The details that Switzerland would share with Indian tax authorities under the Automatic Exchange of Information (AEOI) framework would include account numbers, credit balance and all kinds of financial income for each Indian client of every Swiss financial institution.
The first set in September would be followed by further despatches on a yearly basis, according to Switzerland's Federal Department of Finance (FDF).
This would be in addition to details already being shared by Switzerland with India for nearly 100 Indian entities, including individuals and enterprises, on submission of prima facie evidence of their financial wrongdoings, under a bilateral pact for administrative assistance on tax matters.
Minister of State for External Affairs V Muraleedhran also said in written reply to a Lok Sabha question on Wednesday that India will start receiving information on automatic basis from September about financial accounts held in Switzerland by Indian residents.
Besides, the India-Switzerland tax treaty facilitates receipt of information on request basis for cases under investigation, he said.
"The information received on request or on automatic basis may include information about persons allegedly involved in corruption," the minister said.
Asked whether the government would reveal those names, the minister, however, said the "use and disclosure of the information" is governed by confidentiality provisions.
Explaining the AEOI with India, which has come into force from January 1, 2018, the FDF said Switzerland, as a global wealth management hub, is committed to contributing to the integrity of the international financial system and to a level playing field.
"Switzerland applies the international transparency standards and therefore actively supports India in its fight against tax fraud and evasion," it said.
Under the AEOI framework, detailed financial information on all Indian residents that have an account maintained by a Swiss financial institution in 2018 will be provided for the first time to the Indian tax authorities in September 2019 and on a yearly basis thereafter.
The information would include accounts that were closed during 2018, it said.
It is feared many Indians might have closed their accounts after a global crackdown on black money led to Switzerland buckling under pressure to open its banking sector for scrutiny to clear the long-held perception of Swiss banks being safe haven for undisclosed funds.
However, the AEOI would only related to accounts that are officially in the name of Indian residents and they might include those used for business and other genuine purposes.
In an explanatory dossier on AEOI, the FDF said if a taxpayer in country A (India) has a bank account in Switzerland, the bank would disclose the financial account data to the Swiss authorities, which would automatically forward the information to the tax authorities in the country A (India).

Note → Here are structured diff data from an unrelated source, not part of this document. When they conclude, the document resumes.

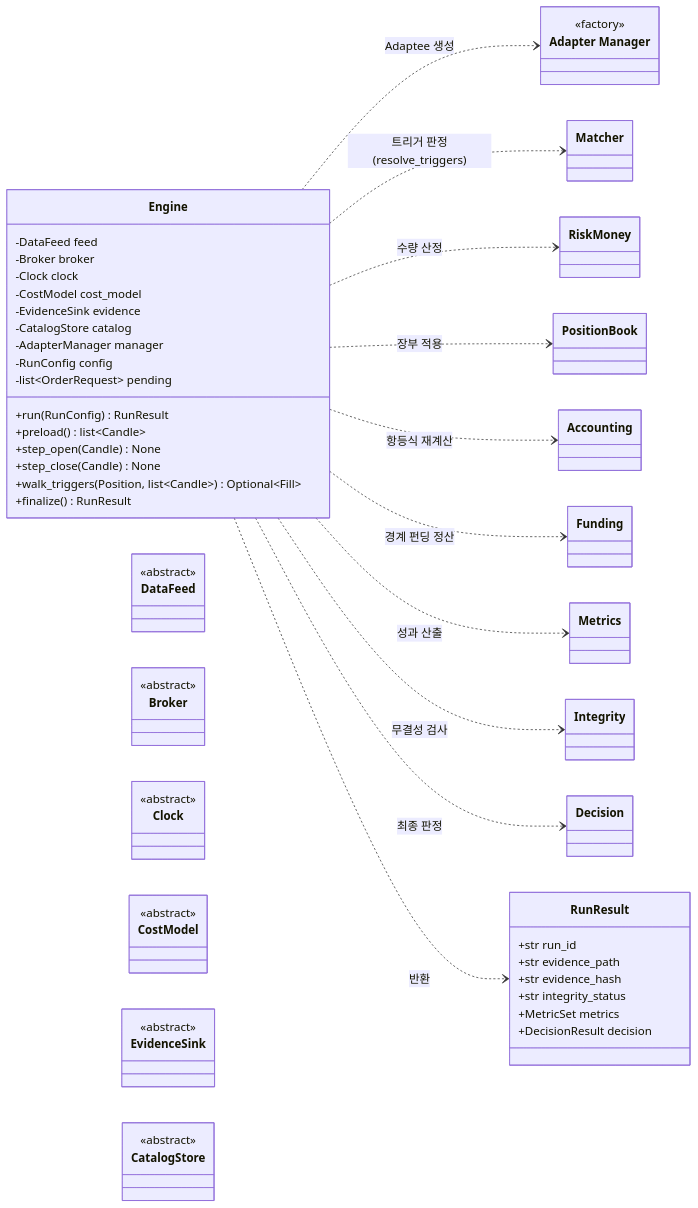
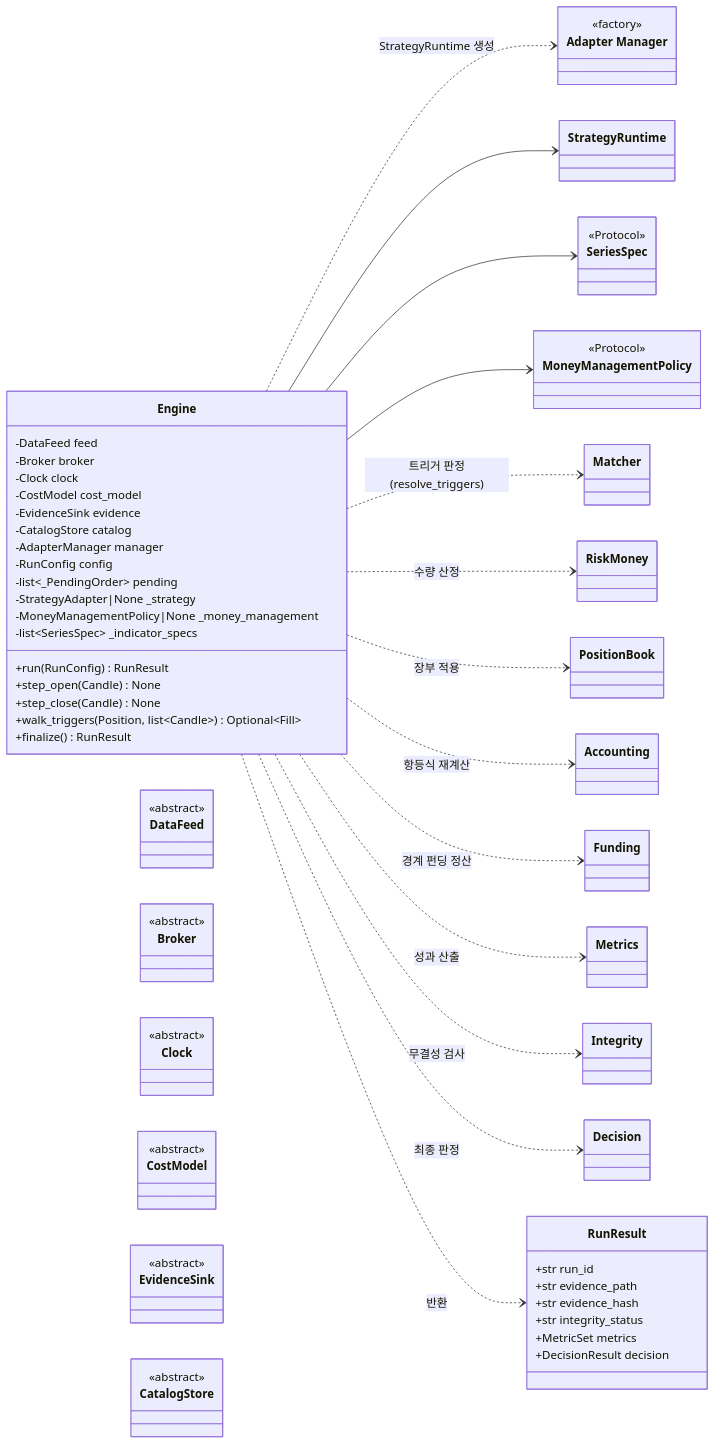
Diagram 27 of 38 in docs/fullspec/backtest_v2_detailed_design.md (vessel35/trading-system-v2), drawn with Mermaid before and after one commit. The commit also changed other lines of this file and 1 other file, not shown here.

````diff
--- a/docs/fullspec/backtest_v2_detailed_design.md
+++ b/docs/fullspec/backtest_v2_detailed_design.md
@@ -2844,46 +3380,54 @@
 ```mermaid
 classDiagram
     direction LR
     class Engine {
         -DataFeed feed
         -Broker broker
         -Clock clock
         -CostModel cost_model
         -EvidenceSink evidence
         -CatalogStore catalog
         -AdapterManager manager
         -RunConfig config
-        -list~OrderRequest~ pending
+        -list~_PendingOrder~ pending
+        -StrategyAdapter|None _strategy
+        -MoneyManagementPolicy|None _money_management
+        -list~SeriesSpec~ _indicator_specs
         +run(RunConfig) RunResult
-        +preload() list~Candle~
         +step_open(Candle) None
         +step_close(Candle) None
         +walk_triggers(Position, list~Candle~) Optional~Fill~
         +finalize() RunResult
     }
     class RunResult {
         +str run_id
         +str evidence_path
         +str evidence_hash
         +str integrity_status
         +MetricSet metrics
         +DecisionResult decision
     }
     class DataFeed { <<abstract>> }
     class Broker { <<abstract>> }
     class Clock { <<abstract>> }
     class CostModel { <<abstract>> }
     class EvidenceSink { <<abstract>> }
     class CatalogStore { <<abstract>> }
     class AdapterManager["Adapter Manager"] { <<factory>> }
-    Engine ..> AdapterManager : Adaptee 생성
+    class StrategyRuntime
+    class SeriesSpec { <<Protocol>> }
+    class MoneyManagementPolicy { <<Protocol>> }
+    Engine ..> AdapterManager : StrategyRuntime 생성
+    Engine --> StrategyRuntime
+    Engine --> SeriesSpec
+    Engine --> MoneyManagementPolicy
     Engine ..> Matcher : 트리거 판정(resolve_triggers)
     Engine ..> RiskMoney : 수량 산정
     Engine ..> PositionBook : 장부 적용
     Engine ..> Accounting : 항등식 재계산
     Engine ..> Funding : 경계 펀딩 정산
     Engine ..> Metrics : 성과 산출
     Engine ..> Integrity : 무결성 검사
     Engine ..> Decision : 최종 판정
     Engine ..> RunResult : 반환
 ```
````
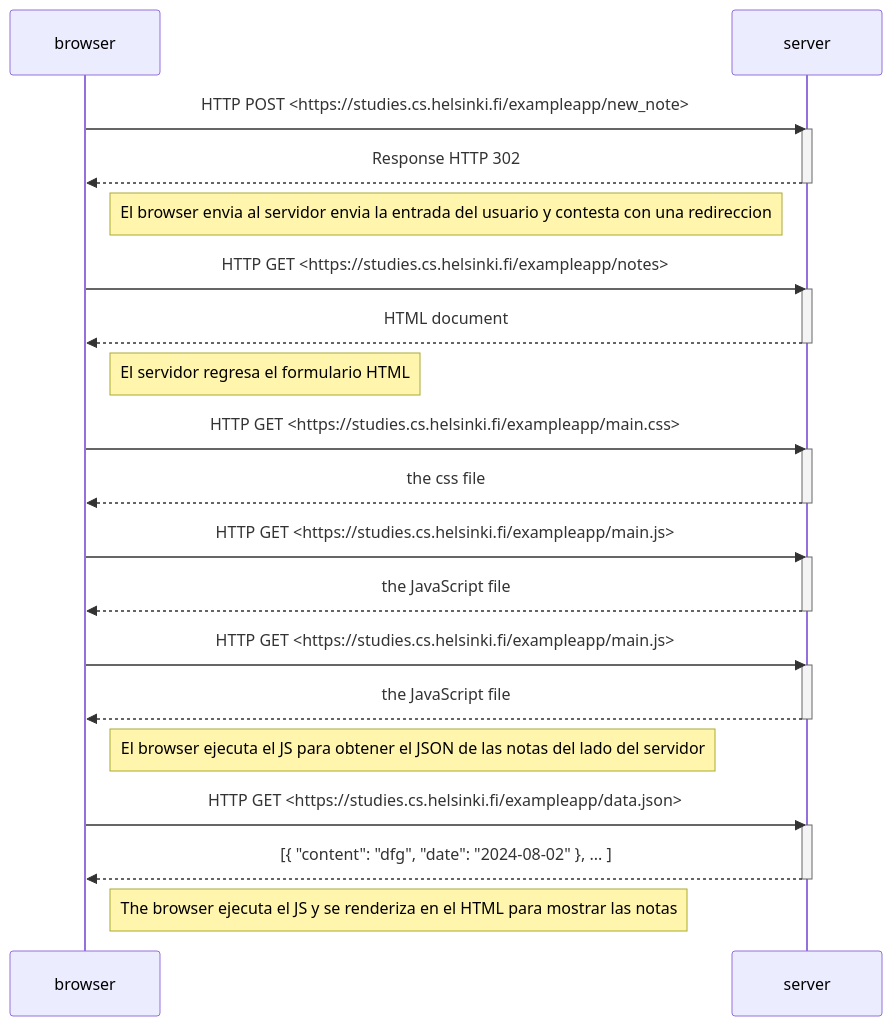
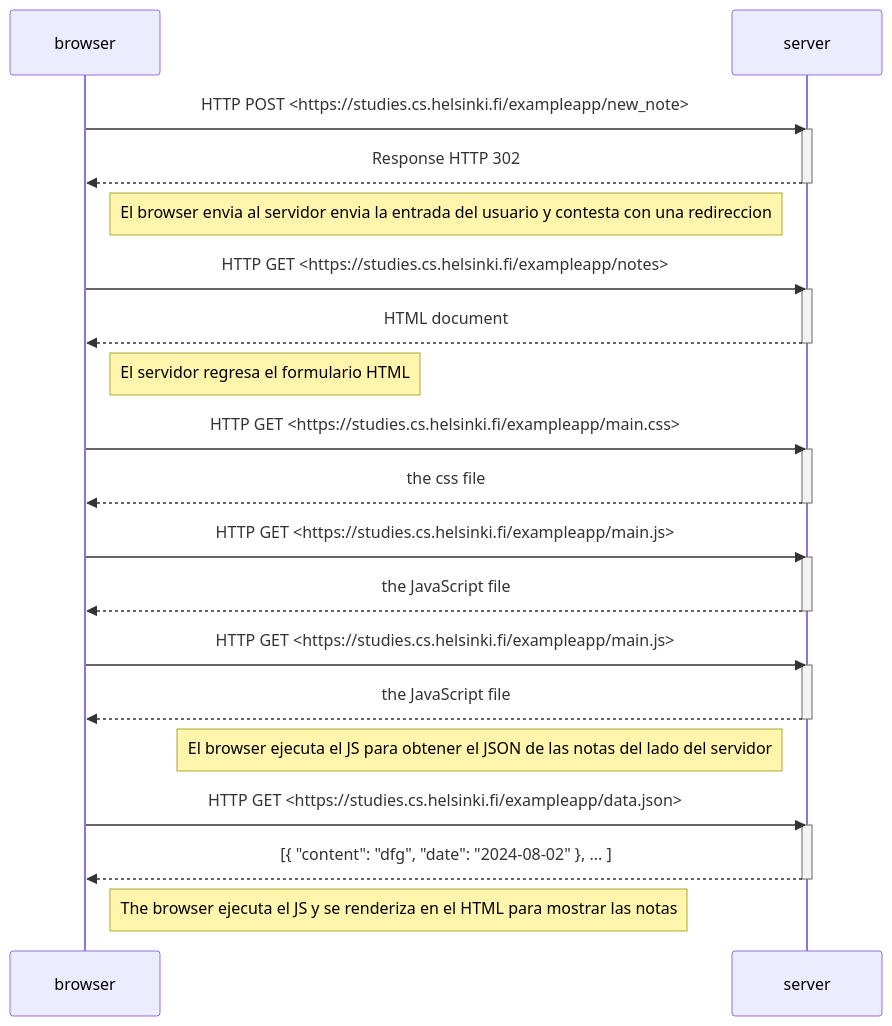
One commit to sirknio/exerc_hels_0 changed the diagram in README.md. Above: the diagram before and after it, drawn with Mermaid.

````diff
--- a/README.md
+++ b/README.md
@@ -6,47 +6,47 @@
 ```mermaid
 
 sequenceDiagram
     participant browser
     participant server
 
     browser->>server: HTTP POST <https://studies.cs.helsinki.fi/exampleapp/new_note>
     activate server
     server-->>browser: Response HTTP 302
     deactivate server
 
     Note right of browser: El browser envia al servidor envia la entrada del usuario y contesta con una redireccion
 
     browser->>server: HTTP GET <https://studies.cs.helsinki.fi/exampleapp/notes>
     activate server
     server-->>browser: HTML document
     deactivate server
 
     Note right of browser: El servidor regresa el formulario HTML
 
     browser->>server: HTTP GET <https://studies.cs.helsinki.fi/exampleapp/main.css>
     activate server
     server-->>browser: the css file
     deactivate server
 
     browser->>server: HTTP GET <https://studies.cs.helsinki.fi/exampleapp/main.js>
     activate server
     server-->>browser: the JavaScript file
     deactivate server
 
     browser->>server: HTTP GET <https://studies.cs.helsinki.fi/exampleapp/main.js>
     activate server
     server-->>browser: the JavaScript file
     deactivate server
 
-    Note right of browser: El browser ejecuta el JS para obtener el JSON de las notas del lado del servidor
+    Note left of server: El browser ejecuta el JS para obtener el JSON de las notas del lado del servidor
 
 
     browser->>server: HTTP GET <https://studies.cs.helsinki.fi/exampleapp/data.json>
     activate server
     server-->>browser: [{ "content": "dfg", "date": "2024-08-02" }, ... ]
     deactivate server
 
     Note right of browser: The browser ejecuta el JS y se renderiza en el HTML para mostrar las notas
 
 
 ```
````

The Indian authority would thus be able to examine the foreign financial account data and tax necessary action, if required, against the taxpayer.
The information would be grouped into three broad categories of identification, account and financial details.
The identity details would be name, address, date of birth and tax identification number, while account information would include the account number as also name and address of the financial institution.
The financial information would include interest income, dividends and other financial revenue, receipts from certain insurance policies, credit balances and proceeds from the sale of financial assets.
Besides India and Switzerland, a number of other countries have also signed the AEOI pacts as part of a global crackdown on tax evasion.
Financial account information was successfully exchanged by Switzerland with 36 jurisdictions for the first time in September 2018, while India would figure in the next set of such countries this year.
Switzerland agreed to begin the automatic information exchange with India after months-long process, including framing of new laws and their passage in their Parliament and review of necessary legal framework in India on data protection and confidentiality.
In its latest status report on the AEOI implementation, Switzerland's State Secretariat for International Finance (SIF) said India shared information with 58 partner countries during 2018 and it has "reasonable" confidentiality and data security laws. It found no "well-founded negative feedback" from other countries, individuals or companies to indicate that India has any relevant shortcomings in these laws.
The SIF also found India to have a good network of over 100 partner countries with mutual assistance treaties. It also did not come across any documented findings of serious human rights violations due to taxation or data exchange.
Also, the Swiss Embassy in Delhi submitted that matters like the AEOI framework and the cooperation from Switzerland were being talked about positively in India in connection with the country's fight against tax evasion and it was being seen as a significant tool to handle the black money problem.
This story has been published from a wire agency feed without modifications to the text. Only the headline has been changed.